Where a line holds the word "xlsx", copy that line from the data below.

*** Records provided ***

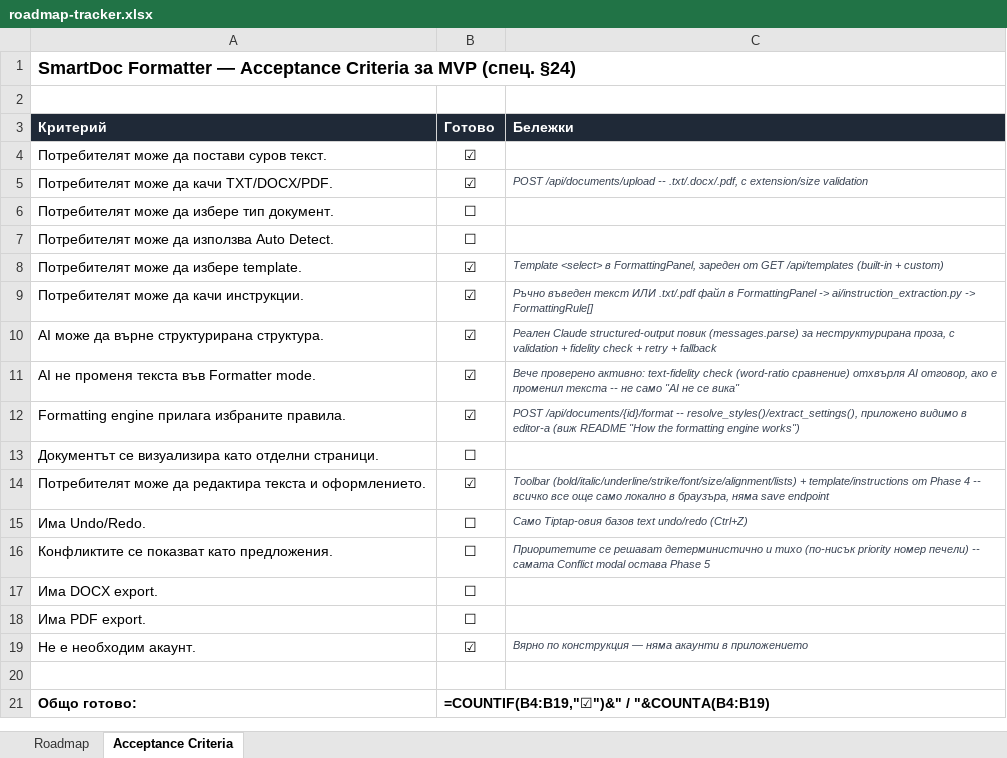
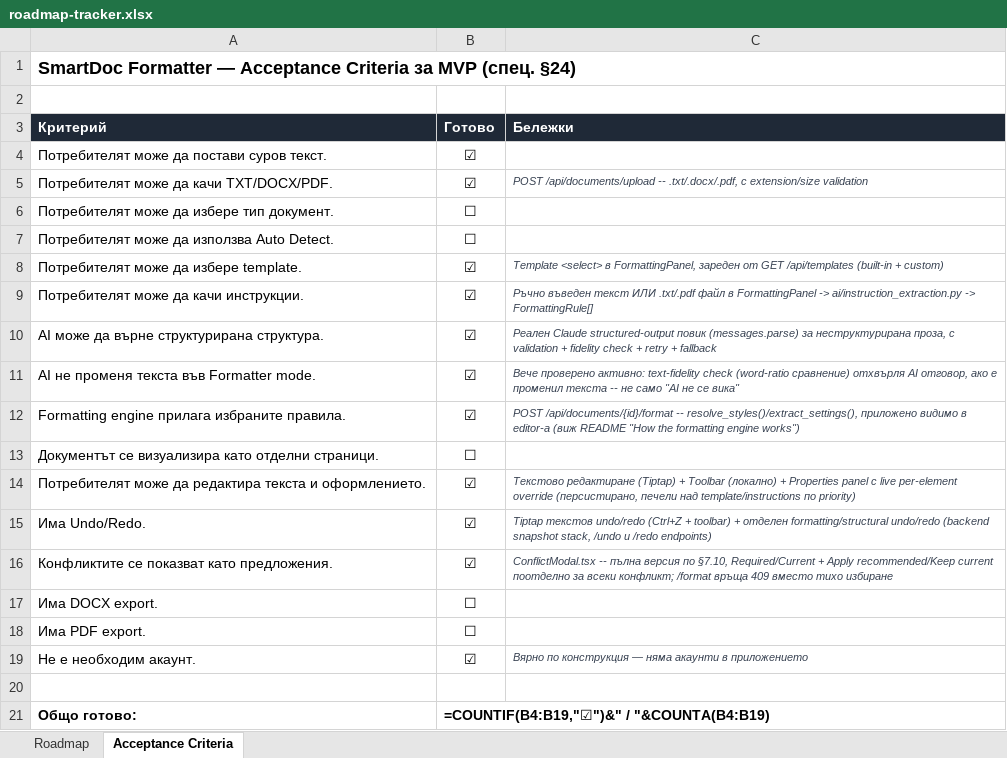
Before and after one commit to Drajeto07/claude, an Excel workbook: roadmap-tracker.xlsx, sheet Acceptance Criteria, drawn as a sheet; values as stored, in another font and other column widths than the file's, no borders; formulas without a stored value are shown as written; conditional formats not drawn; the diff names each change by its address in the sheet, - before the commit and + after, or states it on an @@ line.

```diff
--- a/roadmap-tracker.xlsx (sheet Acceptance Criteria)
+++ b/roadmap-tracker.xlsx (sheet Acceptance Criteria)
-C14 (Бележки): Toolbar (bold/italic/underline/strike/font/size/alignment/lists) + template/instructions от Phase 4 -- всичко все още само локално в браузъра, няма save endpoint
+C14 (Бележки): Текстово редактиране (Tiptap) + Toolbar (локално) + Properties panel с live per-element override (персистирано, печели над template/instructions по priority)
-B15:B16 (Готово): ☐
+B15:B16 (Готово): ☑
-C15 (Бележки): Само Tiptap-овия базов text undo/redo (Ctrl+Z)
+C15 (Бележки): Tiptap текстов undo/redo (Ctrl+Z + toolbar) + отделен formatting/structural undo/redo (backend snapshot stack, /undo и /redo endpoints)
-C16 (Бележки): Приоритетите се решават детерминистично и тихо (по-нисък priority номер печели) -- самата Conflict modal остава Phase 5
+C16 (Бележки): ConflictModal.tsx -- пълна версия по §7.10, Required/Current + Apply recommended/Keep current поотделно за всеки конфликт; /format връща 409 вместо тихо избиране
```
Also changed, not shown: sheet Roadmap, 18 other files.
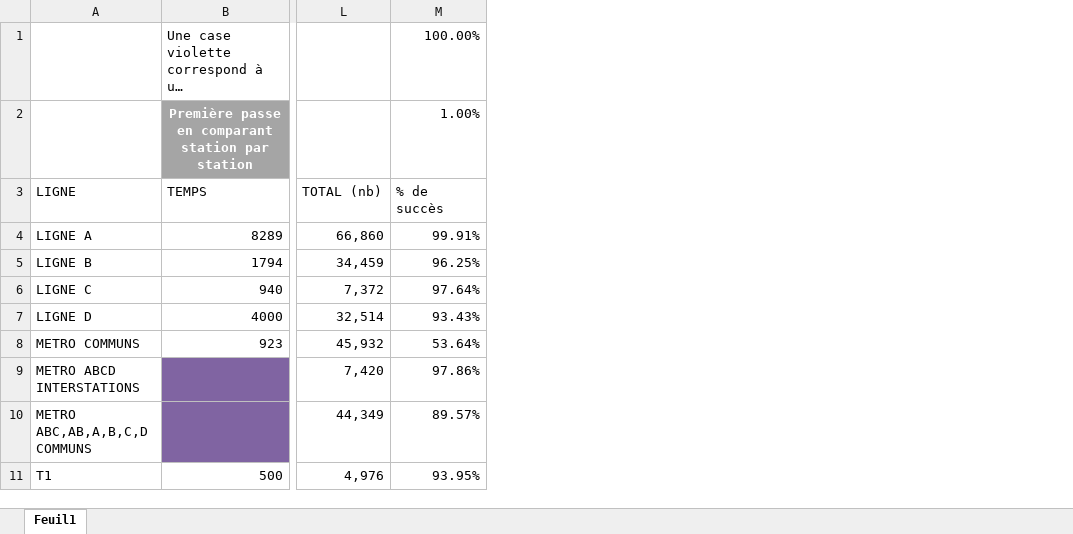
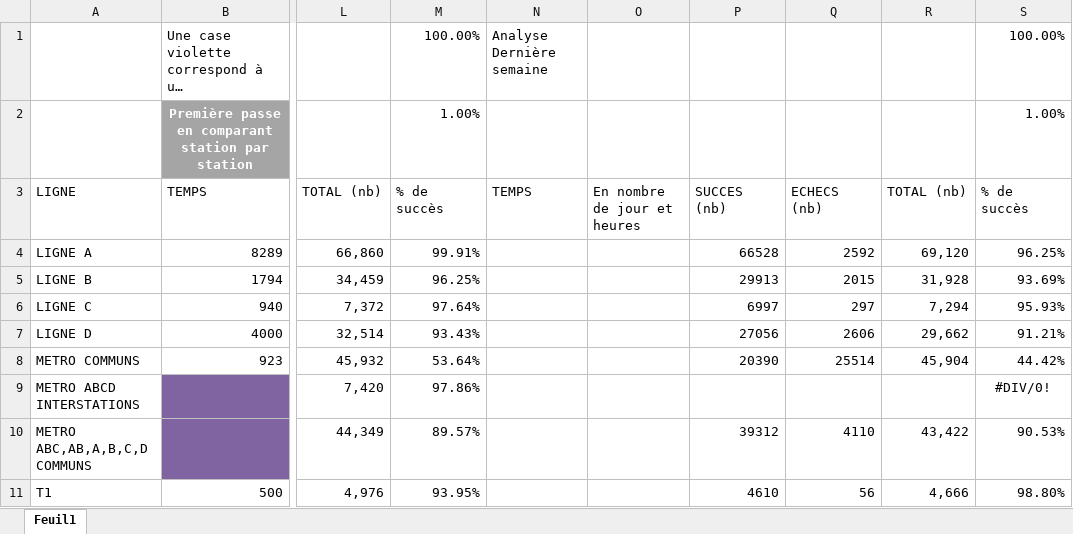
Before and after one commit to Jilvo/migration-tcl-docs, an Excel workbook: STATS.xlsx, sheet Feuil1, drawn as a sheet; only a part is shown, gaps mark what is left out; long unchanged cells end in …; values as stored, in another font and other column widths than the file's, no borders; conditional formats not drawn; the diff names each change by its address in the sheet, - before the commit and + after, or states it on an @@ line.

Commit message:
value_only_tree_number && uptdate STATS

```diff
--- a/STATS.xlsx (sheet Feuil1)
+++ b/STATS.xlsx (sheet Feuil1)
+column N, rows 1-3: Analyse Dernière semaine |  | TEMPS
+column O, row 3: En nombre de jour et heures
+column P, rows 3-11: SUCCES (nb) | 66528 | 29913 | 6997 | 27056 | 20390 |  | 39312 | 4610
+column Q, rows 3-11: ECHECS (nb) | 2592 | 2015 | 297 | 2606 | 25514 |  | 4110 | 56
+column R, rows 3-11: TOTAL (nb) | 69,120 | 31,928 | 7,294 | 29,662 | 45,904 |  | 43,422 | 4,666
+column S, rows 1-11: 100.00% | 1.00% | % de succès | 96.25% | 93.69% | 95.93% | 91.21% | 44.42% | #DIV/0! | 90.53% | 98.80%
```
Also changed, not shown: 3 other files.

*** End of Records provided ***

● **Output below**:
Before and after one commit to Drajeto07/claude, an Excel workbook: roadmap-tracker.xlsx, sheet Acceptance Criteria, drawn as a sheet; values as stored, in another font and other column widths than the file's, no borders; formulas without a stored value are shown as written; conditional formats not drawn; the diff names each change by its address in the sheet, - before the commit and + after, or states it on an @@ line.
--- a/roadmap-tracker.xlsx (sheet Acceptance Criteria)
+++ b/roadmap-tracker.xlsx (sheet Acceptance Criteria)
Before and after one commit to Jilvo/migration-tcl-docs, an Excel workbook: STATS.xlsx, sheet Feuil1, drawn as a sheet; only a part is shown, gaps mark what is left out; long unchanged cells end in …; values as stored, in another font and other column widths than the file's, no borders; conditional formats not drawn; the diff names each change by its address in the sheet, - before the commit and + after, or states it on an @@ line.
--- a/STATS.xlsx (sheet Feuil1)
+++ b/STATS.xlsx (sheet Feuil1)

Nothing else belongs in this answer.